On Wednesday, former Destiny’s Child member and solo artist Kelly Rowland released “Dirty Laundry,” a highly emotional, personal, and startlingly blunt song about her career and personal life. Production-wise, “Dirty Laundry” is as clear and straightforward as the lyrics. Structured with steady, yet ominous piano chords and a static drumbeat, “Dirty Laundry” plays like some of the best confessional r&b songs. Rowland sings:
Started to call them people on him/I was battered/He hit the window like it was me/Until it shattered/He pulled me out and said ‘Don’t nobody love you but me/Not your mama not your daddy and especially not B’
In the song, Rowland talks about her feelings in the industry and a violent relationship with an ex, but her situation is applicable and relevant to the circumstances of her listeners. According to a study from the U.S. Department of Justice in a compilation of statistics from the American Bar Association’s Commission of Domestic Violence, “Black females experienced intimate partner violence at a rate 35% higher than that of white females, and about 22 times the rate of women of other races.” As a singer in the r&b genre with audiences largely both black and female, Rowland’s release can act as a call for action and a means of shedding light on an issue that still receives little attention.” —Britt Julious calls Kelly Rowland’s “Dirty Laundry” one of the most important songs of 2013.
For his talent, for his courage, for the breadth of his vision, and for a worldview that refuses to be bludgeoned into nihilism, Chance is a thousand times the artist Keef is… though venturing to say so will no doubt stir up this critic’s critics, the wisenheimers who maintain that I don’t know sh*t about hip-hop because I prefer mine free of hate and clichéd posing. Witness this recent Tweet:
“Everyone, enjoy listening to this Chance the Rapper tape, now, while you can, before @JimDeRogatis’s cosign makes liking it impossible”
Gee, it sure would have been nice to pan this disc, if only to prove my friend above wrong. But I can’t do it. Acid Rap is a masterpiece, and it’s your loss if you let me keep you from allowing it to enrich your life.” —Jim DeRogatis on Chance The Rapper’s newest mixtape Acid Rap.
What I hear is anger, disgust, and contempt for much of the modern condition, and here, I have my specific gripes, you have yours, and Savages have theirs (including that stuff about cell phones). But I also hear optimism—in the form of the power of uncompromising sounds to make a world of crap more bearable, and via the belief that refusing to treat people as idiots will be rewarded, at least via a connection with those people who are not idiots.

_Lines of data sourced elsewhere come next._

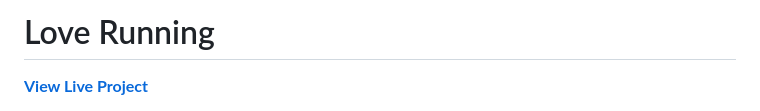
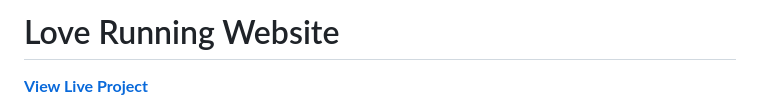
Before and after one commit to curtisnlogan/love-running-project, a Markdown page: README.md, the part around the change. GitHub-like rendering.

Commit message:
docs: change readme title

```diff
--- a/README.md
+++ b/README.md
@@ -1,4 +1,4 @@
-# Love Running
+# Love Running Website
 
 [**View Live Project**](https://curtisnlogan.github.io/love-running/)
 
```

Which is to say, if you listen to this music and don’t feel something, I doubt that you’re really alive. And I don’t think I care to know you.” —Jim DeRogatis on Savages debut album Silence Yourself
Next Saturday the musical rediscovery label will set up a temporary store in the beloved Logan Square art space in observance of Record Store Day. In a press release the label said, “Last year’s event was a massive success, but also a massive headache—we’re hoping this cozier space leads to a more enjoyable experience for both Numero and our customers. We’ll have every Numero record that is currently in print, plus the following “exclusive” Record Store Day items:
NUM704 Husker Du: Amusement 2x7”
NUM201.5 Codeine: What About The Lonely? CD/LP
NUM025.5 24-Carat Black: Acetate picture disc 10” “
Details: 2579 N. Milwaukee Ave. Chicago, IL 60647
April 20, 2013
9 am to 5 pm